Ronnie Lott: Chance to show Dwight Clark how much we care

SANTA CLARA – In less than a year since a group of former 49ers players came together to form the Golden Heart Fund, the non-profit organization has provided valuable assistance.

“We’ve made some progress with the idea of knowing there are some people in need, so we’ve been able to make some grants to some of the ex-Niners,” Hall of Famer Ronnie Lott told NBC Sports Bay Area.

“We’ve been able to respond.
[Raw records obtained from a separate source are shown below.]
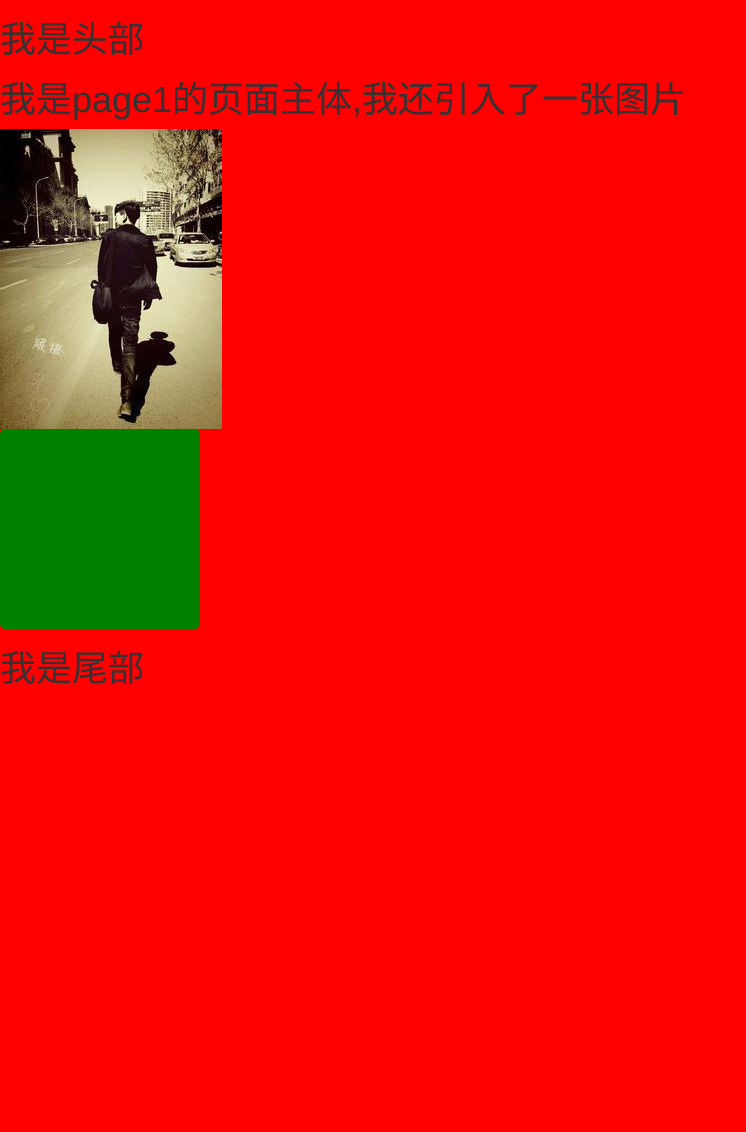
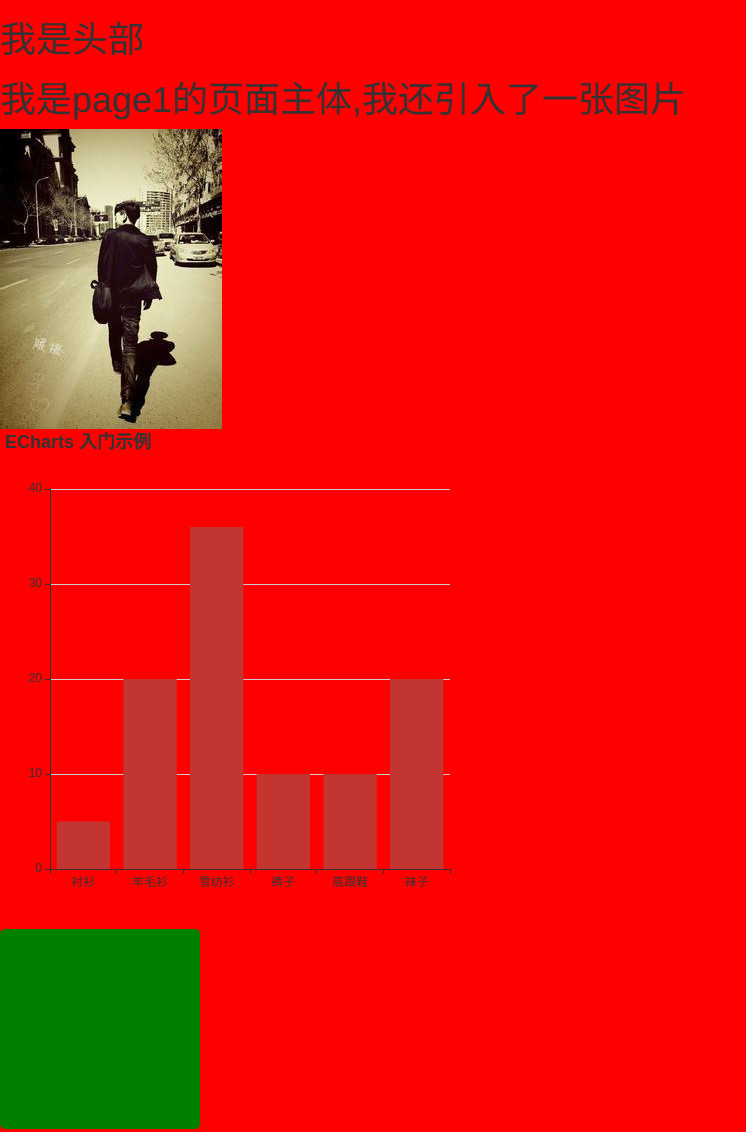
Before and after one commit to LiXingYv/webpacka, a website built with webpack: page page/page1.html in a window 1280 px wide. Shown: the top 1132 px of the page, without its empty margins (0-746 px from the left). Before the commit the page ends 800 px from the top, so only its background shows below. Built offline with nearby package versions, Linux system fonts and the light colour scheme.

Commit message:
优化公共代码提取

```diff
--- a/js/page1.js
+++ b/js/page1.js
@@ -5,9 +5,30 @@ import "../css/page1.css"
 import "../css/page1.less"
 import {baseUrl} from '../base/config/index.js'
 import Common from '../base/common/index.js'
-import {Device,Request,Native,Other,Str,Time,Url} from '../base/utils/index.js'
+import "./head.js"
+// import {Device,Request,Native,Other,Str,Time,Url} from '../base/utils/index.js'
+import echarts from "echarts/lib/echarts"
+import "echarts/lib/chart/bar"
+import 'echarts/lib/component/tooltip'
+import 'echarts/lib/component/title'
 console.log(baseUrl)
 
 $(".testless").css("backgroundColor","green");
 
-Common.aa();
+var echart1 = echarts.init(document.getElementById("aa"));
+echart1.setOption({
+    title: {
+        text: 'ECharts 入门示例'
+    },
+    tooltip: {},
+    xAxis: {
+        data: ['衬衫', '羊毛衫', '雪纺衫', '裤子', '高跟鞋', '袜子']
+    },
+    yAxis: {},
+    series: [{
+        name: '销量',
+        type: 'bar',
+        data: [5, 20, 36, 10, 10, 20]
+    }]
+});
+console.log(echart1);
--- a/package.json
+++ b/package.json
@@ -41,6 +41,7 @@
   },
   "dependencies": {
     "bootstrap": "^3.4.1",
+    "echarts": "^4.2.1",
     "jquery": "^1.12.4"
   }
 }
--- a/page/page1.html
+++ b/page/page1.html
@@ -3,7 +3,7 @@
 <%= require('html-loader!../templates/head.html') %>
 <h1>我是page1的页面主体,我还引入了一张图片</h1>
 <img src="<%= require('../assets/test.jpg') %>" alt="">
-<div id="aa"></div>
+<div id="aa" style="width:500px;height:500px;"></div>
 <div class="testless"></div>
 
 <%= require('html-loader!../templates/footer.html') %>
--- a/pageDefine/pages_b.js
+++ b/pageDefine/pages_b.js
@@ -9,7 +9,7 @@ pages = [
     new HtmlWebpackPlugin({
         filename:'page2.html',
         template:"page/page2.html",
-        chunks:['body2','vendor'],
+        chunks:['page2','vendor'],
         title:"page2",
         minify:{
             removeComments:true,//清除注释
--- a/webpack.config.js
+++ b/webpack.config.js
@@ -17,7 +17,9 @@ if (process.env.NODE_ENV === 'test') {
 let hmr = new webpack.HotModuleReplacementPlugin();
 
 const conf = {
-    entry: {},
+    entry: {
+
+    },
     output: {
         filename: devMode ? 'js/[name].js' : 'js/[name].[chunkhash:7].js',
         path: path.resolve(__dirname, 'dist'),
@@ -58,18 +60,24 @@ const conf = {
     optimization: {
         splitChunks: {//分离公共的js库
             cacheGroups: {
-                commons: {
+                /*commons: {
                     name: "commons",
                     chunks: "all",
                     minChunks: 2,
                     priority: 0
+                },*/
+                vendor: {//打包jquery和bootstrap到vendor.js
+                    name: 'vendor',
+                    test:/jquery|bootstrap/,
+                    chunks: "all",
+                    priority: 9
                 },
-                vendor: {
-                    name: 'vendor',
-                    test: /[\\/]node_modules[\\/]/,
+                /*echarts: {//单独打包echarts到echarts.js文件
+                    name: 'echarts',
+                    test: /echarts|zrender/,
                     chunks: "all",
                     priority: 10
-                }
+                }*/
             }
         }
     },
```
Also changed, not shown: README.md.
This is more about us being able to give guys the ability to know they can have, as (former 49ers linebacker and Golden Heart Fund board member) Ron Ferrari says, a hand up not a hand out.”

The organization is in the midst of a fund-raising drive this week in conjunction with "Dwight Clark Day" on Sunday. The 49ers face the Dallas Cowboys at Levi’s Stadium, and Clark will be the guest of honor. More than 35 players from the 49ers' first Super Bowl championship team are expected to be in attendance.

Clark played nine seasons for the 49ers and provided the most memorable play in franchise history with “The Catch” against Dallas in the 1981 NFC Championship game, which propelled the organization to its first Super Bowl. Clark served as a front-office executive for a decade after his playing days.

In March, Clark announced he was diagnosed with ALS. He is scheduled to attend Sunday’s game and make some remarks at halftime from a suite.

“It’s unbelievable we are having an opportunity to celebrate an incredible day for this gentleman,” Lott said. “We can all say there was a moment in time in which we stood on his shoulders after making that catch. Now, we get a chance to lift him up a little bit and let him know how much we all care.”

Lott said Clark has been a champion of the Golden Heart Fund from its inception. Past and current 49ers ownership has supported the organization, which provides financial support for former 49ers players in times of physical, emotional and financial need.

“It’s the spirit of Dwight,” Lott said. “It’s more about the funds going in through his efforts. He’s paying it forward.”

--The public can made a direct contribution to the fund at GoldenHeartFund.org.

--Proceeds from the 50/50 raffle at Sunday’s game will benefit the Golden Heart Fund.

--Twenty-five percent of proceeds from the sales of Dwight Clark apparel purchased on game day will go to the fund.

--Half of all proceeds from admission to the 49ers Museum at Levi’s Stadium throughout the year will go to the charity.

-- On Sunday, Nov. 19, Levi’s Stadium and race grand marshal Roger Craig will host the first Golden Heart 4.9K Run with all proceeds from the event going to the Golden Heart Fund. Runners can register GoldenHeartRun.com.